Edmund Gonzales was my son’s doctor. Instantly, I didn’t care about the vast theological, political, or fashion divide that stood between us. I confess, I only crossed the divide because I was desperate. I wanted to learn more about the doctor performing my son’s surgery. “Did I hear you say that Dr. Gonzales is your son’s doctor?” I asked. She turned to me with a bright, welcoming smile, and I sat down next to her.

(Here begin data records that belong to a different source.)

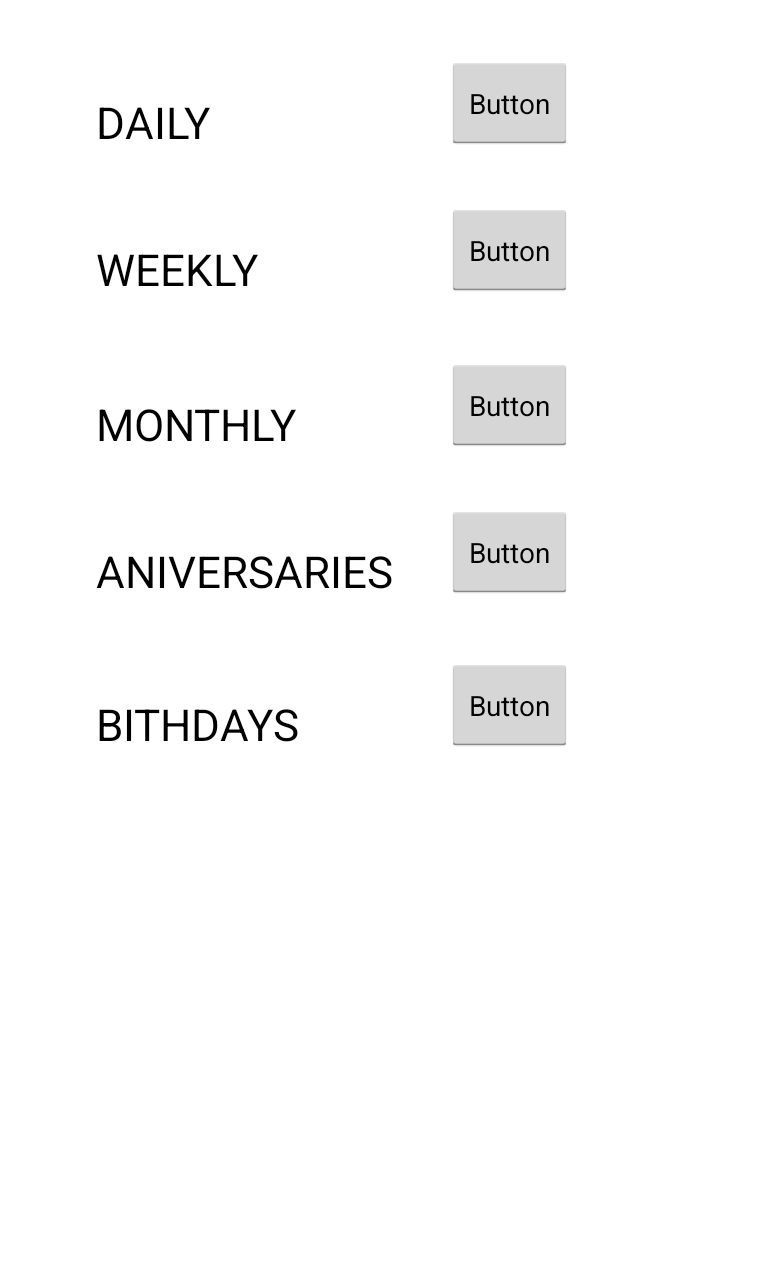
Repository: satyadarls/ToDo
Layout: ToDo/res/layout/activity_main.xml
The author's editor kept a copy of each file at every save. The layout is drawn from the files as they stood at one save, then again after the next save.
It is drawn on a 768 x 1280 px phone screen (xhdpi) without system bars, with theme AppTheme; the app's code is not run.

Above is the layout before, as saved 2014-07-06 09:36:58.

### ToDo/res/layout/activity_main.xml
<?xml version="1.0" encoding="utf-8"?>
<RelativeLayout xmlns:android="http://schemas.android.com/apk/res/android"
    android:layout_width="match_parent"
    android:layout_height="match_parent" >

    <Button
        android:id="@+id/button3"
        style="?android:attr/buttonStyleSmall"
        android:layout_width="wrap_content"
        android:layout_height="wrap_content"
        android:layout_alignBottom="@+id/textView3"
        android:layout_alignLeft="@+id/button2"
        android:text="Button" />

    <Button
        android:id="@+id/button1"
        style="?android:attr/buttonStyleSmall"
        android:layout_width="wrap_content"
        android:layout_height="wrap_content"
        android:layout_above="@+id/textView2"
        android:layout_marginLeft="26dp"
        android:layout_toRightOf="@+id/textView4"
        android:text="Button" />

    <Button
        android:id="@+id/button2"
        style="?android:attr/buttonStyleSmall"
        android:layout_width="wrap_content"
        android:layout_height="wrap_content"
        android:layout_above="@+id/textView3"
        android:layout_alignLeft="@+id/button1"
        android:text="Button" />

    <Button
        android:id="@+id/button4"
        style="?android:attr/buttonStyleSmall"
        android:layout_width="wrap_content"
        android:layout_height="wrap_content"
        android:layout_alignBottom="@+id/textView4"
        android:layout_alignRight="@+id/button3"
        android:text="Button" />

    <TextView
        android:id="@+id/textView4"
        android:layout_width="wrap_content"
        android:layout_height="wrap_content"
        android:layout_alignLeft="@+id/textView3"
        android:layout_below="@+id/textView3"
        android:layout_marginTop="44dp"
        android:text="ANIVERSARIES"
        android:textAppearance="?android:attr/textAppearanceLarge" />

    <TextView
        android:id="@+id/textView1"
        android:layout_width="wrap_content"
        android:layout_height="wrap_content"
        android:layout_alignParentLeft="true"
        android:layout_alignParentTop="true"
        android:layout_marginLeft="48dp"
        android:layout_marginTop="46dp"
        android:text="DAILY"
        android:textAppearance="?android:attr/textAppearanceLarge" />

    <TextView
        android:id="@+id/textView2"
        android:layout_width="wrap_content"
        android:layout_height="wrap_content"
        android:layout_alignLeft="@+id/textView1"
        android:layout_below="@+id/textView1"
        android:layout_marginTop="44dp"
        android:text="WEEKLY"
        android:textAppearance="?android:attr/textAppearanceLarge" />

    <TextView
        android:id="@+id/textView3"
        android:layout_width="wrap_content"
        android:layout_height="wrap_content"
        android:layout_alignLeft="@+id/textView2"
        android:layout_below="@+id/textView2"
        android:layout_marginTop="48dp"
        android:text="MONTHLY"
        android:textAppearance="?android:attr/textAppearanceLarge" />

    <TextView
        android:id="@+id/textView5"
        android:layout_width="wrap_content"
        android:layout_height="wrap_content"
        android:layout_alignLeft="@+id/textView4"
        android:layout_below="@+id/textView4"
        android:layout_marginTop="47dp"
        android:text="BITHDAYS"
        android:textAppearance="?android:attr/textAppearanceLarge" />

    <Button
        android:id="@+id/button5"
        style="?android:attr/buttonStyleSmall"
        android:layout_width="wrap_content"
        android:layout_height="wrap_content"
        android:layout_alignBottom="@+id/textView5"
        android:layout_alignLeft="@+id/button4"
        android:text="Button" />

</RelativeLayout>

Loaded but not shown: ToDo/res/values/styles.xml (common file); ToDo/res/values-v11/styles.xml (common file); ToDo/res/values-v14/styles.xml (common file)

After the next save:
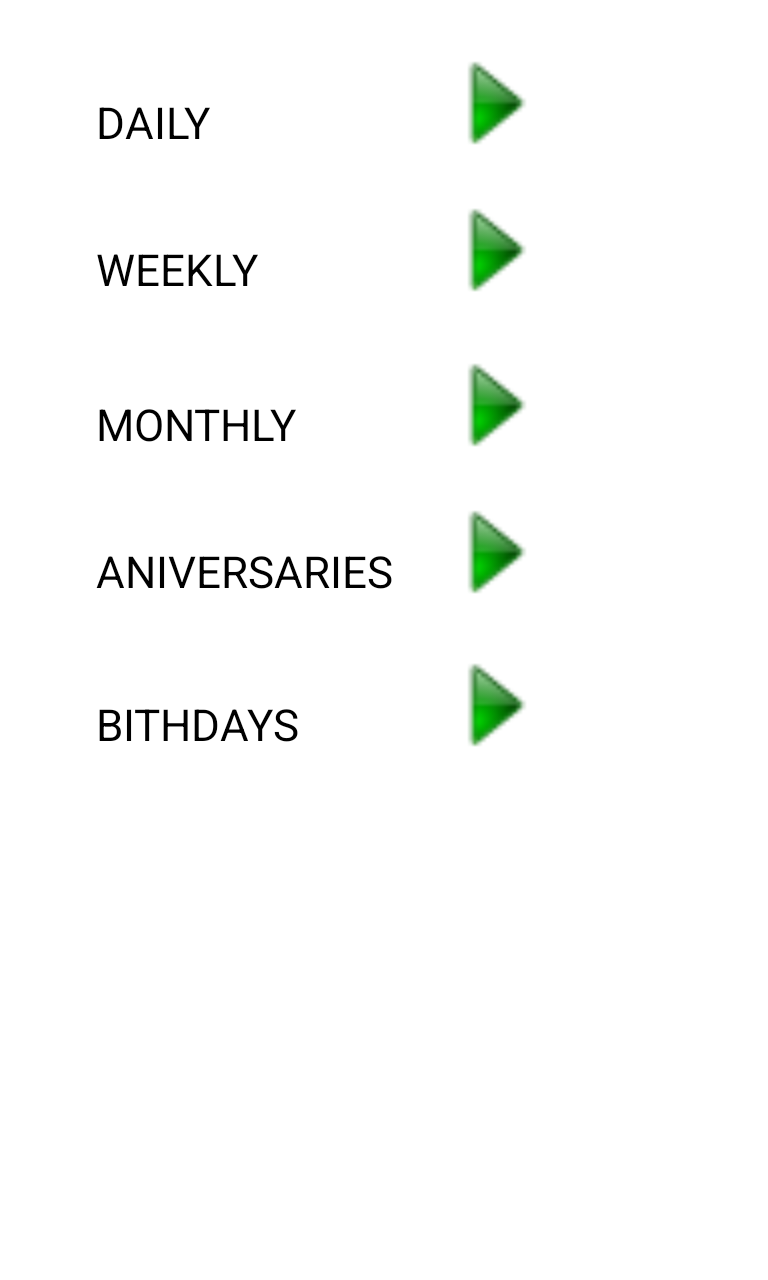
Saved 72 s later.
--- a/ToDo/res/layout/activity_main.xml
+++ b/ToDo/res/layout/activity_main.xml
@@ -10,7 +10,7 @@
         android:layout_height="wrap_content"
         android:layout_alignBottom="@+id/textView3"
         android:layout_alignLeft="@+id/button2"
-        android:text="Button" />
+        android:background="@drawable/rightarrow" />
 
     <Button
         android:id="@+id/button1"
@@ -20,7 +20,7 @@
         android:layout_above="@+id/textView2"
         android:layout_marginLeft="26dp"
         android:layout_toRightOf="@+id/textView4"
-        android:text="Button" />
+        android:background="@drawable/rightarrow"/>
 
     <Button
         android:id="@+id/button2"
@@ -29,7 +29,7 @@
         android:layout_height="wrap_content"
         android:layout_above="@+id/textView3"
         android:layout_alignLeft="@+id/button1"
-        android:text="Button" />
+        android:background="@drawable/rightarrow"/>
 
     <Button
         android:id="@+id/button4"
@@ -38,7 +38,7 @@
         android:layout_height="wrap_content"
         android:layout_alignBottom="@+id/textView4"
         android:layout_alignRight="@+id/button3"
-        android:text="Button" />
+        android:background="@drawable/rightarrow" />
 
     <TextView
         android:id="@+id/textView4"
@@ -98,6 +98,6 @@
         android:layout_height="wrap_content"
         android:layout_alignBottom="@+id/textView5"
         android:layout_alignLeft="@+id/button4"
-        android:text="Button" />
+        android:background="@drawable/rightarrow" />
 
 </RelativeLayout>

We passed the time sharing our experiences. We talked about our brave boys, supportive husbands, and children left at home. We talked about that moment when you learn your child is seriously ill. We talked about fear and faith, guilt and forgiveness, living in the moment instead of borrowing trouble from the future. Before saying goodbye, we promised to pray for one another. The two of us would never be found at the same political convention, church service or hair salon. But in that hospital waiting room, we discovered the power of common ground.

Oddly enough, desperation can open our hearts to people we might otherwise dismiss. These are desperate times. We cannot waste another second tweeting insults and casting stones at our foes. The fearful must become the faithful who cross boundaries so love can heal the wounded.

 

The Rev. Katheryn Barlow-Williams is the senior pastor at Central Presbyterian Church in downtown Austin. Doing Good Together is compiled by Interfaith Action of Central Texas, interfaithtexas.org.